Editor's Note: Ducati has enjoyed a rebound during the past few years, capped by brand sales that have nearly doubled in North America since 2003. Claudio Domenicali, product general manager at Ducati Motor, has been involved in both vehicle development and production since 2004. He recently used the company's online blog to explain the philosophy behind Ducati's new operating environment.
The following is a selection from his post, edited for brevity and clarity. "The first thing I did, in late 2004, was to bring our product development strategy into sharper focus. All the right elements were there, of course, it's just that they had become a bit, how shall we say, blurred. I even gave the philosophy a name — a name designed to sweep away any doubts about its contents. The philosophy is called "Back to Basics."

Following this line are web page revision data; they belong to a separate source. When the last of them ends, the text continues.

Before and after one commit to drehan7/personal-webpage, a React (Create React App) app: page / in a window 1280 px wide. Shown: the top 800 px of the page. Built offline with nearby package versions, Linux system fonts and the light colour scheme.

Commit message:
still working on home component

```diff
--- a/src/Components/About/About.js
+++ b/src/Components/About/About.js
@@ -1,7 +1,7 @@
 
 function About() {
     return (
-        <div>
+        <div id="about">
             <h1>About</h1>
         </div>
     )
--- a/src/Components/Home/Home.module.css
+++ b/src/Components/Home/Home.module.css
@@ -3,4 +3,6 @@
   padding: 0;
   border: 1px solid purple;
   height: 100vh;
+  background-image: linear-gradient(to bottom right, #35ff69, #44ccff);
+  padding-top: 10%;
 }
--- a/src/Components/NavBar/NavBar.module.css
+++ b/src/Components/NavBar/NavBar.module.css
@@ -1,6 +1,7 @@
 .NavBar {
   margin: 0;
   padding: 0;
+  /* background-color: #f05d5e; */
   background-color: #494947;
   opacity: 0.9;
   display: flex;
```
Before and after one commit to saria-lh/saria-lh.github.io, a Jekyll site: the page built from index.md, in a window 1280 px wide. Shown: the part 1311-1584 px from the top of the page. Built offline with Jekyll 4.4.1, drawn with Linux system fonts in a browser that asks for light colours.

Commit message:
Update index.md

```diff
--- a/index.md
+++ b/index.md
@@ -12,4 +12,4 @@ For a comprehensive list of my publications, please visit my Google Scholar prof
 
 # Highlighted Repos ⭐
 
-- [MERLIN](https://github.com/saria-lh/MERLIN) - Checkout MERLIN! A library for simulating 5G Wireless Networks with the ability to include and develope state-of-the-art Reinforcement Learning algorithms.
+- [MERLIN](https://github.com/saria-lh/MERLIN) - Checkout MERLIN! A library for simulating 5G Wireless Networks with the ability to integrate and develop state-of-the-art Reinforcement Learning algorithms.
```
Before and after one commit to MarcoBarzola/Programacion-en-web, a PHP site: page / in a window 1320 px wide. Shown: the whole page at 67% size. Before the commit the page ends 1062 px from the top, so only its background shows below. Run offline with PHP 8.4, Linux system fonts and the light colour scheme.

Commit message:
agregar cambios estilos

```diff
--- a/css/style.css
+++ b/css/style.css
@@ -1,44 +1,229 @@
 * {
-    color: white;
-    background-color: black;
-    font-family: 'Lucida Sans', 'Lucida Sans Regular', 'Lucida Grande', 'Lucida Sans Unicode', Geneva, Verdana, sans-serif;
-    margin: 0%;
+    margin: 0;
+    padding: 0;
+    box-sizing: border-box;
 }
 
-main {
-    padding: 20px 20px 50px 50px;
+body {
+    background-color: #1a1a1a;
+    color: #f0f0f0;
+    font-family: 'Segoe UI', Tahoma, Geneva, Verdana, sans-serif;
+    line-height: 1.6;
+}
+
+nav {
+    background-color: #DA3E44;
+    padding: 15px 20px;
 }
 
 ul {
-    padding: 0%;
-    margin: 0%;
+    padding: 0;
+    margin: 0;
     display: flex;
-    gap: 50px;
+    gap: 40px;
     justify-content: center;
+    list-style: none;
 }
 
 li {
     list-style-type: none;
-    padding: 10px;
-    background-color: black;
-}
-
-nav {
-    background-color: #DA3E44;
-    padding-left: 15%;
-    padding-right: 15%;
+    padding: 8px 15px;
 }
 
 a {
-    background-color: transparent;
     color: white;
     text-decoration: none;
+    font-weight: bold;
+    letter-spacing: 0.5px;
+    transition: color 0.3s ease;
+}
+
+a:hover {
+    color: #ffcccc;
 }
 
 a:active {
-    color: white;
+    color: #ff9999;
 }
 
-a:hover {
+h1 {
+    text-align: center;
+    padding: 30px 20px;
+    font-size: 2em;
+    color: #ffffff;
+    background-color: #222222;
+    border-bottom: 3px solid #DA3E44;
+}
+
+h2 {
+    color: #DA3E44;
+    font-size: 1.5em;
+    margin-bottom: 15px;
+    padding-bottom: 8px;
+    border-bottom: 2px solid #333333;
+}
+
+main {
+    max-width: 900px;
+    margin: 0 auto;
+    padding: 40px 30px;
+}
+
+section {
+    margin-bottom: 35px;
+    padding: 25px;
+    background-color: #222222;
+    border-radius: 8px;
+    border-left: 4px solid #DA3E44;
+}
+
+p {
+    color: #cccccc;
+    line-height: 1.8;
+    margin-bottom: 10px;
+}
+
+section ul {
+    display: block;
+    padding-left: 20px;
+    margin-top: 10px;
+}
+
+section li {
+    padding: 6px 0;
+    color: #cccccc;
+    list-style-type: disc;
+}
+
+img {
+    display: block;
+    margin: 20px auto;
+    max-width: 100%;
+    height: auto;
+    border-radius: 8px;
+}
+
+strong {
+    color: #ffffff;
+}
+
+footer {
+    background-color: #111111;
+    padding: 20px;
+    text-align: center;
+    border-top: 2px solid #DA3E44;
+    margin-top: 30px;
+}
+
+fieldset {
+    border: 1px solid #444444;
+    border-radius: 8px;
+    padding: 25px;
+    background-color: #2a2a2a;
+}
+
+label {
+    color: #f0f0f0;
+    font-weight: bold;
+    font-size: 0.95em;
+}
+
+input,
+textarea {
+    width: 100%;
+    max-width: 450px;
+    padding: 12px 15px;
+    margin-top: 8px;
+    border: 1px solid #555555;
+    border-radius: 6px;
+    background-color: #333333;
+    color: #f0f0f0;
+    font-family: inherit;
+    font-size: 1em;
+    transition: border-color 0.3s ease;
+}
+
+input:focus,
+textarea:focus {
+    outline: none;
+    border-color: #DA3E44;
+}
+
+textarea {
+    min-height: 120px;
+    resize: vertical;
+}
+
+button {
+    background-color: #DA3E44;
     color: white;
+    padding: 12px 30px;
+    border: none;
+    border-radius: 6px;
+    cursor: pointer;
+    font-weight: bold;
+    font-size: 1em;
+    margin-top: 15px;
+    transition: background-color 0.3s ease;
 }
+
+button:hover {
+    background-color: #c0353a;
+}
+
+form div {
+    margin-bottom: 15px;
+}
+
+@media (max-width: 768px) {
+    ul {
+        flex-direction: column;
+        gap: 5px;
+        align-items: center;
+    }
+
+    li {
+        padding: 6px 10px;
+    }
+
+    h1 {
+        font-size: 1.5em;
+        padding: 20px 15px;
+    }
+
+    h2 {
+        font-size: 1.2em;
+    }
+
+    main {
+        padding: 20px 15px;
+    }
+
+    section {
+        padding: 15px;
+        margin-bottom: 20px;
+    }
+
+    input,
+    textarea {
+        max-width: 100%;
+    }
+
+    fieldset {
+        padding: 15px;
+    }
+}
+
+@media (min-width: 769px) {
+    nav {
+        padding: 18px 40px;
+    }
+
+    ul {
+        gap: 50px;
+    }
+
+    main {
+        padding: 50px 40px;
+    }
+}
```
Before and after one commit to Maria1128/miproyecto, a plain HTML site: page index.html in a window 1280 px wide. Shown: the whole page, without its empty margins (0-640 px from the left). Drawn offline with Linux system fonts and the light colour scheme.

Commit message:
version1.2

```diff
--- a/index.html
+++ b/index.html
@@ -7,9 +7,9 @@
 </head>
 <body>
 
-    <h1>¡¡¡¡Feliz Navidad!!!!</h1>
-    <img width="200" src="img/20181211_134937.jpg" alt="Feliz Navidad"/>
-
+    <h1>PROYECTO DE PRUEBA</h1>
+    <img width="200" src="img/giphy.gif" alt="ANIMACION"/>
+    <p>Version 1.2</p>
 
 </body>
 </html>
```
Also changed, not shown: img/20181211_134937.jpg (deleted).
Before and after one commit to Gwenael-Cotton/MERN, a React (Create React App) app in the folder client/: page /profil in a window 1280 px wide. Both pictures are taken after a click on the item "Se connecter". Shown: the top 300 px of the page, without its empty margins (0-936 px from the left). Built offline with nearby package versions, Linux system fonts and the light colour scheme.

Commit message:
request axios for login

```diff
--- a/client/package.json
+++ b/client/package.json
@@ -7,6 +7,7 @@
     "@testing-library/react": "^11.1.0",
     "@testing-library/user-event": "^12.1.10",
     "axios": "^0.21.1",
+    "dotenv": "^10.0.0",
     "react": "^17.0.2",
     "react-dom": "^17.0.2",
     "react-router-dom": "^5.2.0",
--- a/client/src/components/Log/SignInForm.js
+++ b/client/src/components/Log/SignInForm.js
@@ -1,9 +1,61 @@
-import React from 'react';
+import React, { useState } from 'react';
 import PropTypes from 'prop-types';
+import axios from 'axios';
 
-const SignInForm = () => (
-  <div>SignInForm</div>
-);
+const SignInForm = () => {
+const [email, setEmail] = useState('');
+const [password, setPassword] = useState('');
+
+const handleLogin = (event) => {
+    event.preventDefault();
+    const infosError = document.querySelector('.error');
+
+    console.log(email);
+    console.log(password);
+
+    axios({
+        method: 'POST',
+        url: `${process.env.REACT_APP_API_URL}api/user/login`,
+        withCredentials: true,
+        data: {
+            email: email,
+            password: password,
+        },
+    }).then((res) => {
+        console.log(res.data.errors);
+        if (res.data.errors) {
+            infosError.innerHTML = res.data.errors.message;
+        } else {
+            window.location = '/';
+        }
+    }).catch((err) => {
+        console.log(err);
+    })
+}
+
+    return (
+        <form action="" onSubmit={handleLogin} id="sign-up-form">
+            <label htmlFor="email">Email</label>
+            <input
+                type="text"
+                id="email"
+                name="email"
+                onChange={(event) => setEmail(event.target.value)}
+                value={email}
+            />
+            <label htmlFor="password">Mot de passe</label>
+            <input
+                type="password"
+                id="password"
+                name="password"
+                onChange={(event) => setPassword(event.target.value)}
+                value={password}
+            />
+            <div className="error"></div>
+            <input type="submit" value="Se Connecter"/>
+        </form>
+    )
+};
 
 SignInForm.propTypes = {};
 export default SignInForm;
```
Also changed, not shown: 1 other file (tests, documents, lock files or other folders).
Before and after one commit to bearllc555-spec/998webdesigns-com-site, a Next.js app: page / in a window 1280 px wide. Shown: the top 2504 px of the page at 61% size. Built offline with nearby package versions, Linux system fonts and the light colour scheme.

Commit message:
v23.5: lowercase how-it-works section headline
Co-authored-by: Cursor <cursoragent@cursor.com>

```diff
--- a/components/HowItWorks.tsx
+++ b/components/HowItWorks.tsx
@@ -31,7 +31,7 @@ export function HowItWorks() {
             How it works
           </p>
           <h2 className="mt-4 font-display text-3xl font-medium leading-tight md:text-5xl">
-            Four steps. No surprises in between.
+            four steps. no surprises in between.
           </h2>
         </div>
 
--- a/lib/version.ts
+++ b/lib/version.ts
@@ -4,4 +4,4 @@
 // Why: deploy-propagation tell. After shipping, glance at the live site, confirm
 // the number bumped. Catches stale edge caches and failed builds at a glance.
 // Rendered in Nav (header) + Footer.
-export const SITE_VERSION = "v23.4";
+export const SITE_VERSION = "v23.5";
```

So what does "Back to Basics" mean? It means putting the key brand characteristics — design, quality of finish, performance, riding enjoyment, braking etc. — right at the center of new product development.
Riding enjoyment means lightweight motorcycles. Weight is something of an obsession for us. On the design side we've drawn up a formal brief, which has also been given a name: "Reduce to the Max."
"Reduce to the Max" means that product design must comply with certain characteristics. It must be "authentic," only "real" details must be present. So, for example, imitation carbon fiber is out. Anything unnecessary is banned. The bike should even look light.
The "beautiful, simple and top-class" approach is an essential element of strategy. So much so, in fact, that design and fit-and-finish are of prime importance.
Developing products according to "Back to Basics" and motorcycles with "Reduce to the Max" design is our gospel and dictates the way everyone in product development works.
When you take a close-up look at a 1098 Tricolore with its rich paintwork, forged aluminum rims, Monobloc brake calipers, digital instrument panel — identical to the one on the GP7 — a fabricated single-sided aluminum rear swingarm that looks like a sculpture, 160hp and weighing 171kg, well, it's evident that it's a well thought-out piece of machinery; designed, built and assembled in a factory where the personnel love nothing more than great-looking, simple, prestige motorcycles.
All the motorcycles launched since implementation of the "Back to Basics" philosophy comply with it. Or, at least, we've done our utmost to make sure they do. So that means the 1098, the Hypermotard, the D16RR, and now the Monster 696, the 848 and the 1098 R.
I hope these notes help illustrate the line being taken by the company. While these observations are by no means exhaustive, they do sum up the Ducati philosophy as it stands today. I sincerely hope that the unbridled passion for motorcycles — that we strive to improve every day with respect for ideas that might diverge from our own — is a little more evident. In the end, decisions have to be made. Rest assured that we'll do our utmost to ensure they comply with the principles outlined above."
See www.ducati.com for Domenicali's entire post and more from the Ducati blog.
Editor's Note: Click here to read about Ducati NA's record sales year.